“I hope that we can look back on this time, have a cure for this, and know that the human
race came together differently,” reached over through the phone from Jennie Yonker. Although many are not often acknowledged, the Anchor would not be possible without infinite people coming to work, innovating and doing their jobs. In the midst of the COVID-19 crisis, Jennie Yonker is scraping together all she can to keep her family’s third generation company, J-Ad Graphics, publishing. The Anchor works with J-Ad Graphics to create the monthly physical edition that can be found in corners all around campus. The vision for this article was to slow down and to thank everyone that helps make The Anchor possible. As COVID-19 slows businesses and stalls social gatherings, finding time to demonstrate gratitude to our many moving parts has become even more essential.
A.J. Jacobs has made a living by being, in his own words, a “human guinea pig.” Jacobs’ lifestyle experiments jumped into fame after his 2018 Ted Talk and book Thanks a Thousand which summarize the lessons he learned from trying to thank everyone that was a part of making his morning coffee. In an interview with his local coffee company, Jacobs said “I knew about the farmer and the barista, of course. But there are hundreds of people in between.” Inspired by Jacobs’ quest, I set out to give thanks in a period of time when it feels desperately needed.

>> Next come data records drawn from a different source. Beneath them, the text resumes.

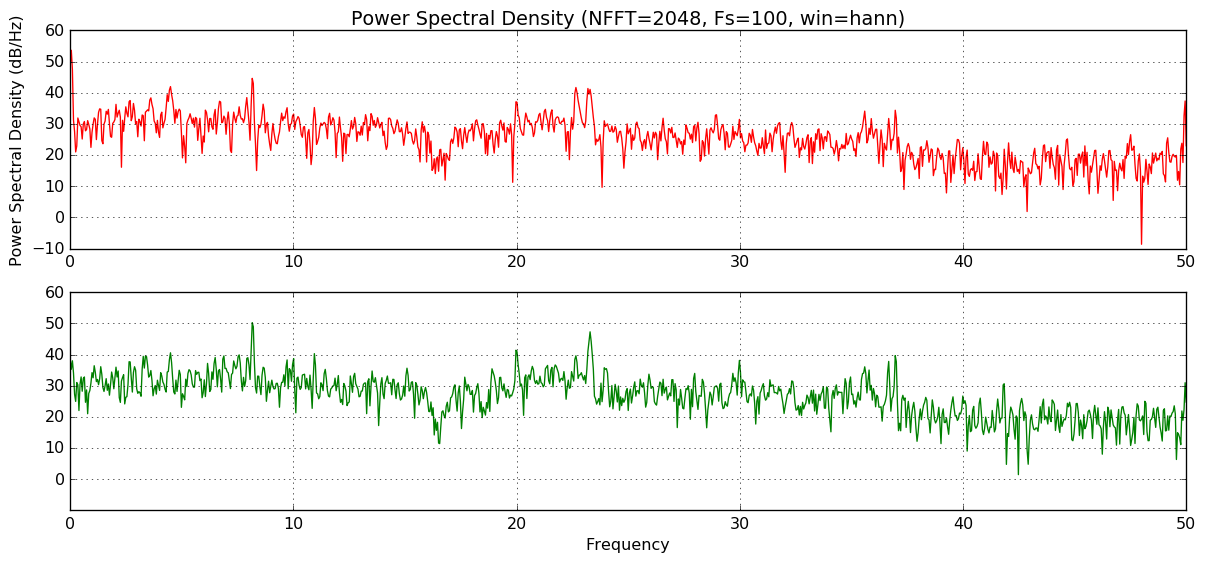
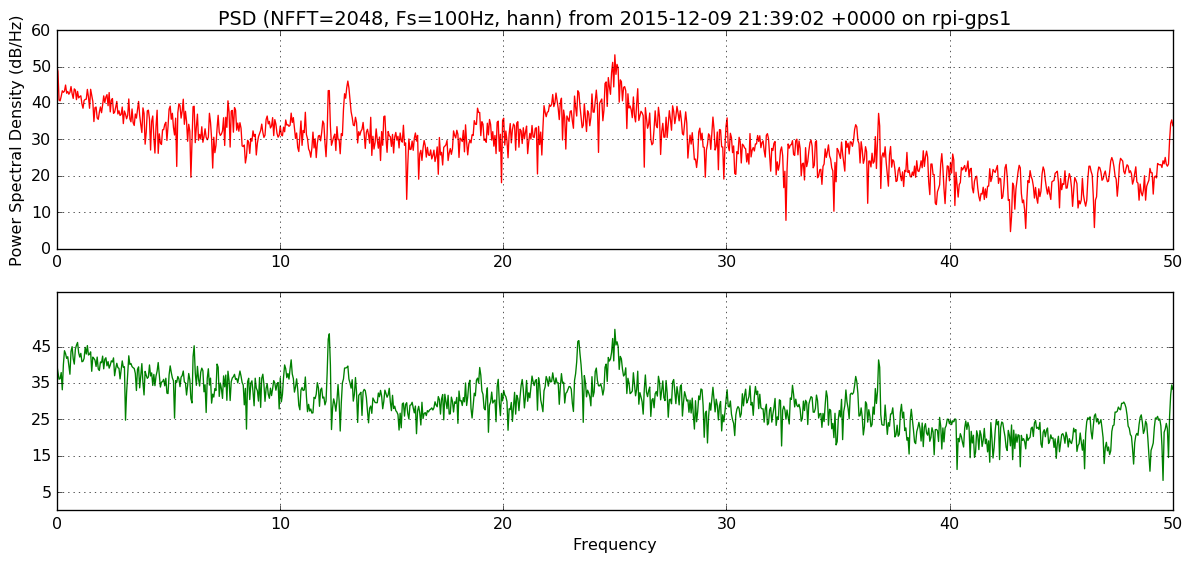
watchdog tune, no sshd, syslog

diff --git a/scripts/plot_last_min.py b/scripts/plot_last_min.py
@@ -5,6 +5,8 @@ me = singleton.SingleInstance() # will sys.exit(-1) if other instance is running
 _LOCATION_IN = "/home/pi/data/tmp"
 _LOCATION_CHARTS = "/home/pi/www/charts"
 import numpy as np
+import matplotlib
+matplotlib.use('Agg') #no window should apper when drawing.
 import matplotlib.pyplot as plt
 import matplotlib.mlab as mlab
 import os, sys
@@ -16,20 +18,22 @@ t=np.zeros(1000*60,dtype='float32')
 def readfiles():
     import re, time
     from datetime import datetime as datetime
-    import netcdf    
+    import netcdf
+    import socket
+    
     global t, ch1, ch2, sps, sampl, title
     
     files = sorted(os.listdir(_LOCATION_IN))
     d=len(files)
     fn=int(files[-1][:-3]) #remove ending ".nc" and convert to seconds
     ts1=time.gmtime(fn)    #broken down time format
-    title=time.strftime("%F %T %z",ts1)
+    title=time.strftime("%F %T %z",ts1)+' on '+socket.gethostname()
     print "%d files found, most recent: %d.nc (%s)" % (len(files), fn, title)
     
     try:
         fid = netcdf.Dataset(os.path.join(_LOCATION_IN,files[-1]), 'r')
     except:
-        print "Unexpected error while reading file: %s \n %s" % (files[-1])
+        print "Unexpected error while reading file: %s" % (os.path.join(_LOCATION_IN,files[-1]))
         return -1
     else:
         start = getattr(fid,'start')      #some string
@@ -45,6 +49,7 @@ def readfiles():
         t=np.linspace(0,60,sampl)
         fid.close()
     print "file read"
+    return 1
         
 def plot_time():
     global t, ch1, ch2, sps, sampl, title
@@ -55,7 +60,7 @@ def plot_time():
     plt.plot(t, ch1, color='red')
     plt.ylabel('voltage (mV)')
     plt.grid(True)
-    plt.title('time plot from '+title+'' )    
+    plt.title('time plot from '+title)
     
     
     
@@ -83,13 +88,23 @@ def plot_psd():
     global t, ch1, ch2, sps, sampl, title
     
     plt.clf()
-    nfft=1024 #int(2**np.ceil(np.log2(sampl)));
+    nfft=2048 #int(2**np.ceil(np.log2(sampl)));
+
+    ax1=plt.subplot(211)
     (Pxx, freqs)=plt.psd(ch1, NFFT=nfft, Fs=sps, window=mlab.window_hanning)
+    plt.title('PSD (NFFT='+str(nfft)+', Fs='+str(sps)+'Hz, hann) from '+title)
+    plt.xlabel('')
+
+    ax2=plt.subplot(212)
     (Pxx, freqs)=plt.psd(ch2, NFFT=nfft, Fs=sps, window=mlab.window_hanning)
-    plt.legend(['ch1', 'ch2'], loc='upper right')
-    plt.title('Power Spectral Density (NFFT='+str(nfft)+', Fs='+str(sps)+', win=hann)')
-    
-    plt.savefig(os.path.join(_LOCATION_CHARTS,"last_psd.png"))
+    plt.ylabel('')
+    ax2.set_ylim(ax1.get_ylim())
+
+    fig=plt.gcf()
+    f_dpi=fig.get_dpi()    
+    fig.set_size_inches(1200.0/f_dpi, 500.0/f_dpi);
+
+    plt.savefig(os.path.join(_LOCATION_CHARTS,"last_psd.png"), dpi=96, bbox_inches='tight')
     plt.clf()
     print "plotting psd finished"
 
@@ -101,7 +116,7 @@ def plot_psd_resampled():
 
     ax1=plt.subplot(211)
     (Pxx, freqs)=plt.psd(ch1[::5], NFFT=nfft, Fs=sps/5, window=mlab.window_hanning, color='red')
-    plt.title('Power Spectral Density (NFFT='+str(nfft)+', Fs='+str(sps/5)+', win=hann)')
+    plt.title('PSD (NFFT='+str(nfft)+', Fs='+str(sps/5)+'Hz, hann) from '+title)
     plt.xlabel('')
 
     ax2=plt.subplot(212)
@@ -130,8 +145,9 @@ def plot_psd_resampled():
     
 
 if __name__ == "__main__":
-    readfiles()
+    if (readfiles() < 0):
+        exit(1)
     plot_time()
-    #plot_psd()
+    plot_psd()
     plot_psd_resampled()
     sys.stdout.flush()
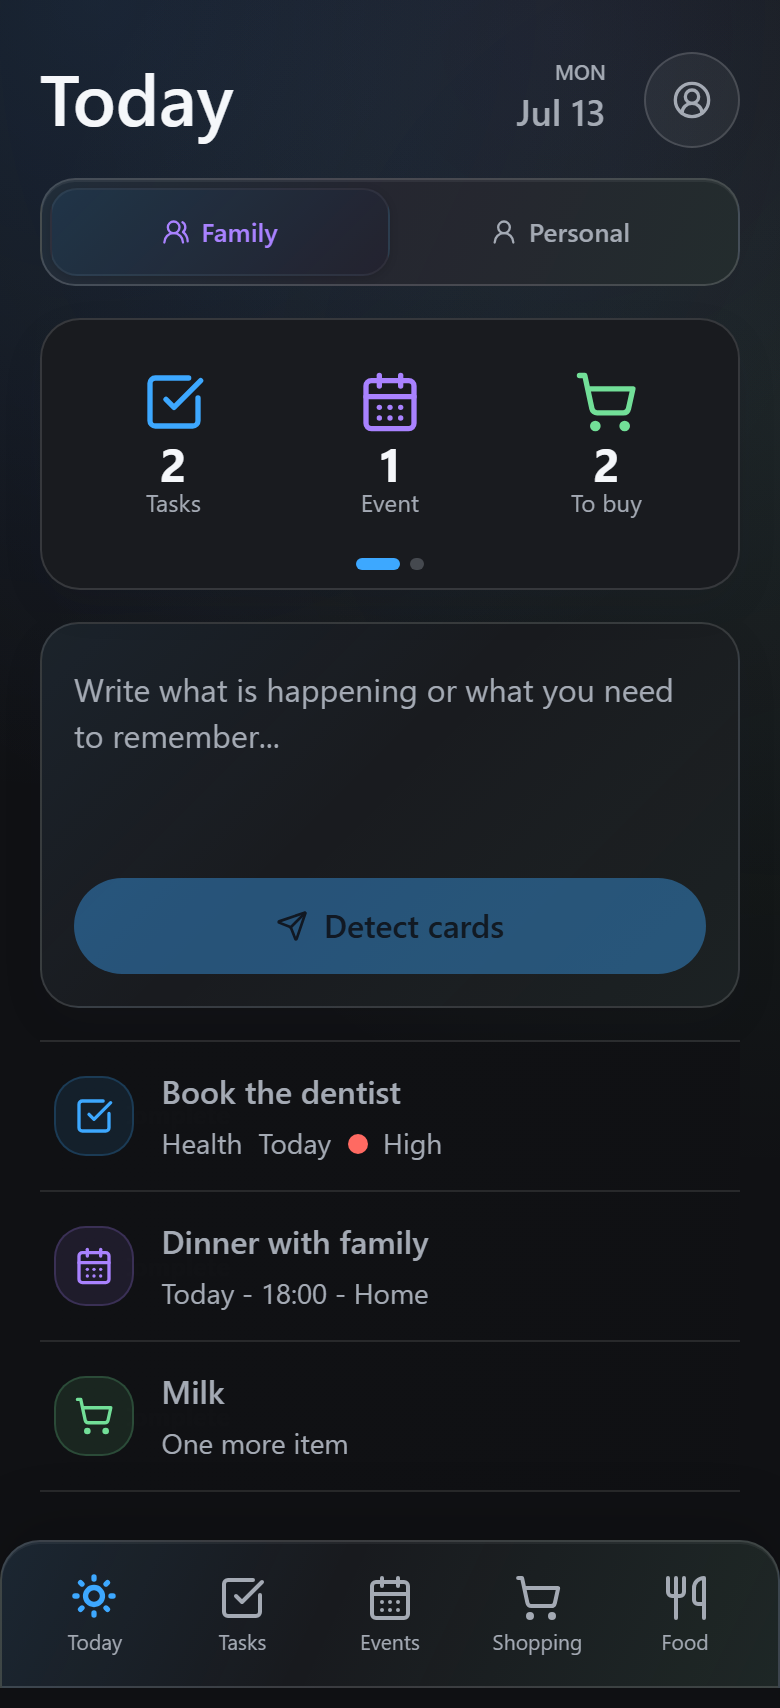
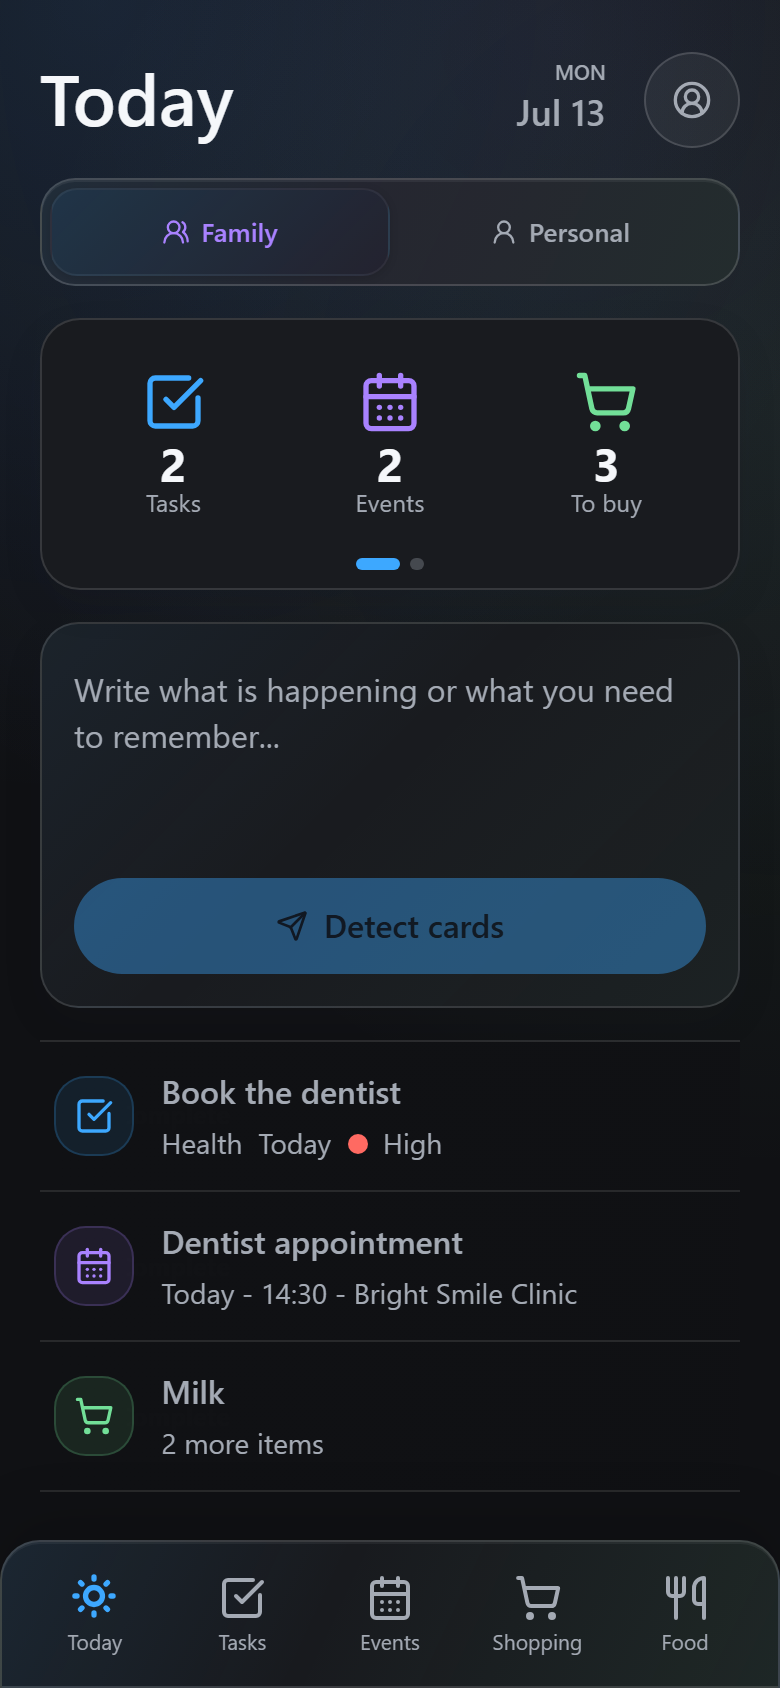
Expand README screenshot gallery

diff --git a/README.md b/README.md
@@ -6,16 +6,41 @@ Each family deploys and owns its own instance. This repository does not connect 
 
 ## Screenshots
 
+### Dark mode
+
 <table>
   <tr>
-    <td><img src="docs/screenshots/vardag-today-dark.png" alt="Vardag Today overview" width="260"></td>
-    <td><img src="docs/screenshots/vardag-tasks-dark.png" alt="Vardag task list" width="260"></td>
-    <td><img src="docs/screenshots/vardag-food-dark.png" alt="Vardag food planning and vote" width="260"></td>
+    <td><img src="docs/screenshots/vardag-today-dark.png" alt="Vardag Today in dark mode" width="150"></td>
+    <td><img src="docs/screenshots/vardag-tasks-dark.png" alt="Vardag Tasks in dark mode" width="150"></td>
+    <td><img src="docs/screenshots/vardag-events-dark.png" alt="Vardag Events in dark mode" width="150"></td>
+    <td><img src="docs/screenshots/vardag-shopping-dark.png" alt="Vardag Shopping in dark mode" width="150"></td>
+    <td><img src="docs/screenshots/vardag-food-dark.png" alt="Vardag Food in dark mode" width="150"></td>
   </tr>
   <tr>
     <td align="center">Today</td>
     <td align="center">Tasks</td>
-    <td align="center">Food and votes</td>
+    <td align="center">Events</td>
+    <td align="center">Shopping</td>
+    <td align="center">Food</td>
+  </tr>
+</table>
+
+### Light mode
+
+<table>
+  <tr>
+    <td><img src="docs/screenshots/vardag-today-light.png" alt="Vardag Today in light mode" width="150"></td>
+    <td><img src="docs/screenshots/vardag-tasks-light.png" alt="Vardag Tasks in light mode" width="150"></td>
+    <td><img src="docs/screenshots/vardag-events-light.png" alt="Vardag Events in light mode" width="150"></td>
+    <td><img src="docs/screenshots/vardag-shopping-light.png" alt="Vardag Shopping in light mode" width="150"></td>
+    <td><img src="docs/screenshots/vardag-food-light.png" alt="Vardag Food in light mode" width="150"></td>
+  </tr>
+  <tr>
+    <td align="center">Today</td>
+    <td align="center">Tasks</td>
+    <td align="center">Events</td>
+    <td align="center">Shopping</td>
+    <td align="center">Food</td>
   </tr>
 </table>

However, as I sat down to look over the list of our dedicated staff members and interview a few of the companies that we work with, something miraculous happened. People began to open up and share hope. Not only did I get a glimpse into the thousands of people that play some small role in making The Anchor a reality, I was able to hear the ways in which COVID-19 is affecting each one of them. It’s a mix of gratitude and sadness that seem to only know how to coexist in times of crisis.
Kurt Van Koevering took over his father’s publishing business, ZR Graphics, and now runs it with his brother Kraig. In the midst of the crisis, Kurt said that the core of their business during this time is “to make people have a sense of hope.” They are publishing information on what people can do and what they can’t as well resources that may help those who find themselves without food or seeking to make ends meet. Although he admitted to concerns about the future of his family-run business, he said faith is what is pulling his team through.
The more I leaned into these interviews, the more I was able to see that although I may not be able to go on like A.J. Jacobs to thank everyone that plays a role in The Anchor, gratitude is flammable in these times. ZR Graphics collaborates with J-Ad graphics to print and deliver The Anchor. Our staff writers and section editors pour their visions into their writing and vulnerably pass their words forward to be critiqued. Our photographer goes all around campus gathering snippets to bring life to the articles. After numerous rounds of edits and the final approval from the dedicated Anchor Advisor, Mark Lewison, our Editors-in-Chief, Claire Buck and Ruth Holloway, send final PDFs off to Kurt who turns around and sends them off to Jennie at J-Ad Graphics. They have someone that works in prepress and numerous others who make the printing happen followed by the binding and stapling. A driver from J-Ad Graphics then travels
from Hastings to Zeeland to deliver our paper back to ZR Graphics where Mark picks it up. Our Graphic Design Editor, Social Media Manager, WebMaster and Ad Manager get creative as they think of ways to bring The Anchor to you in new and accessible ways. Thank you to all of these moving parts and I hope that this thank you spreads to those I can’t account for. Both J-Ad Graphics and ZR Graphics work with Central Ink and Abitibi-Consolidated paper company to put our words into something physical. There are farmers, construction workers, baristas, designers and family members that also play a direct role in our production. I don’t know their names or where they are from but all I can say is: thank you, thank you, thank you.
Like all of us, both Kurt and Jennie worry about the future, their teams, and their families, but they infused hope into my research. Navigating reduced staff, slower turnarounds, and uncertainty are prevalent throughout all of these companies. For the first time in her company’s existence, Jennie has had to lay people off and doesn’t know how to ease the anxiety of those still coming into work. People are worried about getting sick and spreading the virus and keeping their jobs and surviving through this time. Although I heard this voice of worry in everyone I spoke to, there was something stronger. Both of these publishing companies are working to give resources and hope to their clientele. They are adapting, staying grateful, and looking to spread Hope. Thank you, thank you, thank you.
Click here to view the Corona Chronicles StoryMap